- **Exercise prompt**
Every entry below should be copied exactly, minus the pictures.

Before-and-after change data:
——————

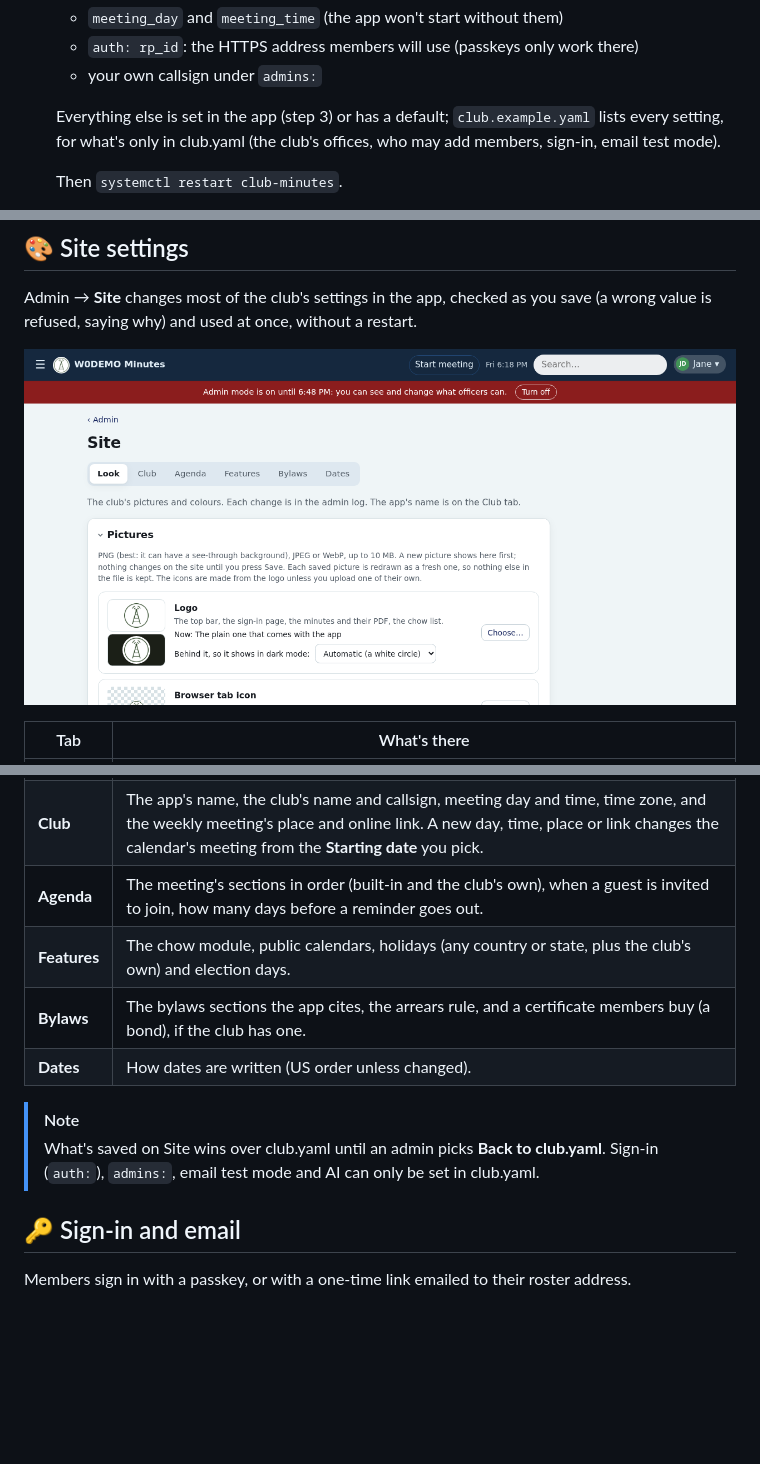
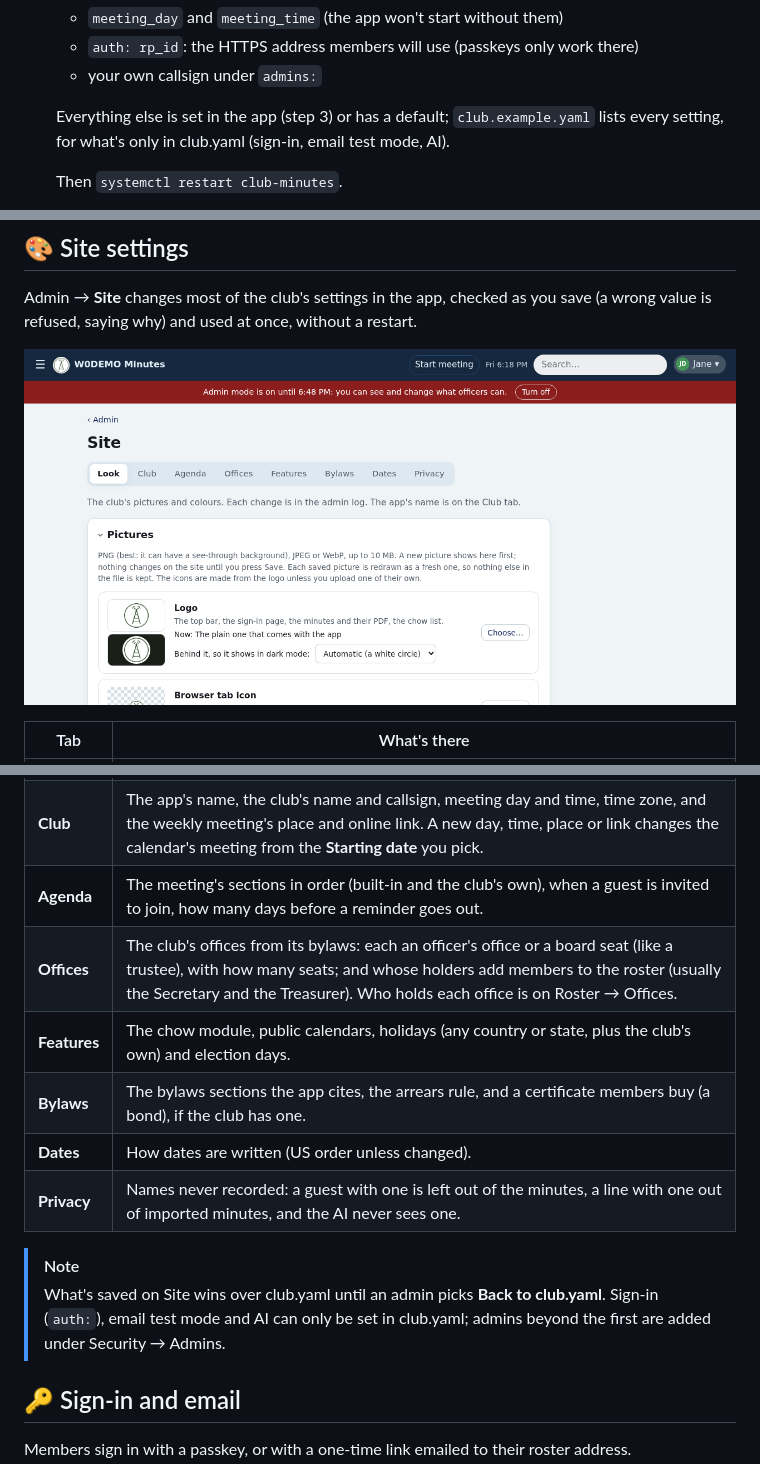
Before and after one commit to KO4CGQ/minutes, a Markdown page: docs/server-admin.md, 3 parts joined by grey strips. GitHub-like rendering; pictures changed too: docs/screenshots/site-look.png; blank space fills up the shorter version.

```diff
--- a/docs/server-admin.md
+++ b/docs/server-admin.md
@@ -16,7 +16,7 @@ To set the server's time zone too: `… | TZ_NAME=America/Chicago bash` (otherwi
     - `auth: rp_id`: the HTTPS address members will use (passkeys only work there)
     - your own callsign under `admins:`
 
-    Everything else is set in the app (step 3) or has a default; `club.example.yaml` lists every setting, for what's only in club.yaml (the club's offices, who may add members, sign-in, email test mode).
+    Everything else is set in the app (step 3) or has a default; `club.example.yaml` lists every setting, for what's only in club.yaml (sign-in, email test mode, AI).
 
     Then `systemctl restart club-minutes`.
 
@@ -52,12 +52,14 @@ Admin → **Site** changes most of the club's settings in the app, checked as yo
 | **Look** | The logo (pages, minutes, PDFs), the browser tab icon and the phone home-screen icon, each with **Upload…** and **Reset** (the icons are made from the logo until one has its own). **Behind it**, so a dark logo on a see-through background still shows in dark mode. **Colours:** one main colour sets buttons, links, the top bar and the minutes' headings; the app makes light and dark palettes from it, checks every text colour is readable, and previews both before Save. |
 | **Club** | The app's name, the club's name and callsign, meeting day and time, time zone, and the weekly meeting's place and online link. A new day, time, place or link changes the calendar's meeting from the **Starting date** you pick. |
 | **Agenda** | The meeting's sections in order (built-in and the club's own), when a guest is invited to join, how many days before a reminder goes out. |
+| **Offices** | The club's offices from its bylaws: each an officer's office or a board seat (like a trustee), with how many seats; and whose holders add members to the roster (usually the Secretary and the Treasurer). Who holds each office is on Roster → Offices. |
 | **Features** | The chow module, public calendars, holidays (any country or state, plus the club's own) and election days. |
 | **Bylaws** | The bylaws sections the app cites, the arrears rule, and a certificate members buy (a bond), if the club has one. |
 | **Dates** | How dates are written (US order unless changed). |
+| **Privacy** | Names never recorded: a guest with one is left out of the minutes, a line with one out of imported minutes, and the AI never sees one. |
 
 > [!NOTE]
-> What's saved on Site wins over club.yaml until an admin picks **Back to club.yaml**. Sign-in (`auth:`), `admins:`, email test mode and AI can only be set in club.yaml.
+> What's saved on Site wins over club.yaml until an admin picks **Back to club.yaml**. Sign-in (`auth:`), email test mode and AI can only be set in club.yaml; admins beyond the first are added under Security → Admins.
 
 ## 🔑 Sign-in and email
 Members sign in with a passkey, or with a one-time link emailed to their roster address.
```
Also changed, not shown: CHANGELOG.md (+1 -1 lines), docs/screenshots/chow.png, docs/screenshots/minutes.png, docs/screenshots/roster-edit.png, docs/screenshots/treasurer-settings.png, 7 other files.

——————

- **Result below**
Before and after one commit to KO4CGQ/minutes, a Markdown page: docs/server-admin.md, 3 parts joined by grey strips. GitHub-like rendering; pictures changed too: docs/screenshots/site-look.png; blank space fills up the shorter version.

```diff
--- a/docs/server-admin.md
+++ b/docs/server-admin.md
@@ -16,7 +16,7 @@ To set the server's time zone too: `… | TZ_NAME=America/Chicago bash` (otherwi
     - `auth: rp_id`: the HTTPS address members will use (passkeys only work there)
     - your own callsign under `admins:`
 
-    Everything else is set in the app (step 3) or has a default; `club.example.yaml` lists every setting, for what's only in club.yaml (the club's offices, who may add members, sign-in, email test mode).
+    Everything else is set in the app (step 3) or has a default; `club.example.yaml` lists every setting, for what's only in club.yaml (sign-in, email test mode, AI).
 
     Then `systemctl restart club-minutes`.
 
@@ -52,12 +52,14 @@ Admin → **Site** changes most of the club's settings in the app, checked as yo
 | **Look** | The logo (pages, minutes, PDFs), the browser tab icon and the phone home-screen icon, each with **Upload…** and **Reset** (the icons are made from the logo until one has its own). **Behind it**, so a dark logo on a see-through background still shows in dark mode. **Colours:** one main colour sets buttons, links, the top bar and the minutes' headings; the app makes light and dark palettes from it, checks every text colour is readable, and previews both before Save. |
 | **Club** | The app's name, the club's name and callsign, meeting day and time, time zone, and the weekly meeting's place and online link. A new day, time, place or link changes the calendar's meeting from the **Starting date** you pick. |
 | **Agenda** | The meeting's sections in order (built-in and the club's own), when a guest is invited to join, how many days before a reminder goes out. |
+| **Offices** | The club's offices from its bylaws: each an officer's office or a board seat (like a trustee), with how many seats; and whose holders add members to the roster (usually the Secretary and the Treasurer). Who holds each office is on Roster → Offices. |
 | **Features** | The chow module, public calendars, holidays (any country or state, plus the club's own) and election days. |
 | **Bylaws** | The bylaws sections the app cites, the arrears rule, and a certificate members buy (a bond), if the club has one. |
 | **Dates** | How dates are written (US order unless changed). |
+| **Privacy** | Names never recorded: a guest with one is left out of the minutes, a line with one out of imported minutes, and the AI never sees one. |
 
 > [!NOTE]
-> What's saved on Site wins over club.yaml until an admin picks **Back to club.yaml**. Sign-in (`auth:`), `admins:`, email test mode and AI can only be set in club.yaml.
+> What's saved on Site wins over club.yaml until an admin picks **Back to club.yaml**. Sign-in (`auth:`), email test mode and AI can only be set in club.yaml; admins beyond the first are added under Security → Admins.
 
 ## 🔑 Sign-in and email
 Members sign in with a passkey, or with a one-time link emailed to their roster address.
```
Also changed, not shown: CHANGELOG.md (+1 -1 lines), docs/screenshots/chow.png, docs/screenshots/minutes.png, docs/screenshots/roster-edit.png, docs/screenshots/treasurer-settings.png, 7 other files.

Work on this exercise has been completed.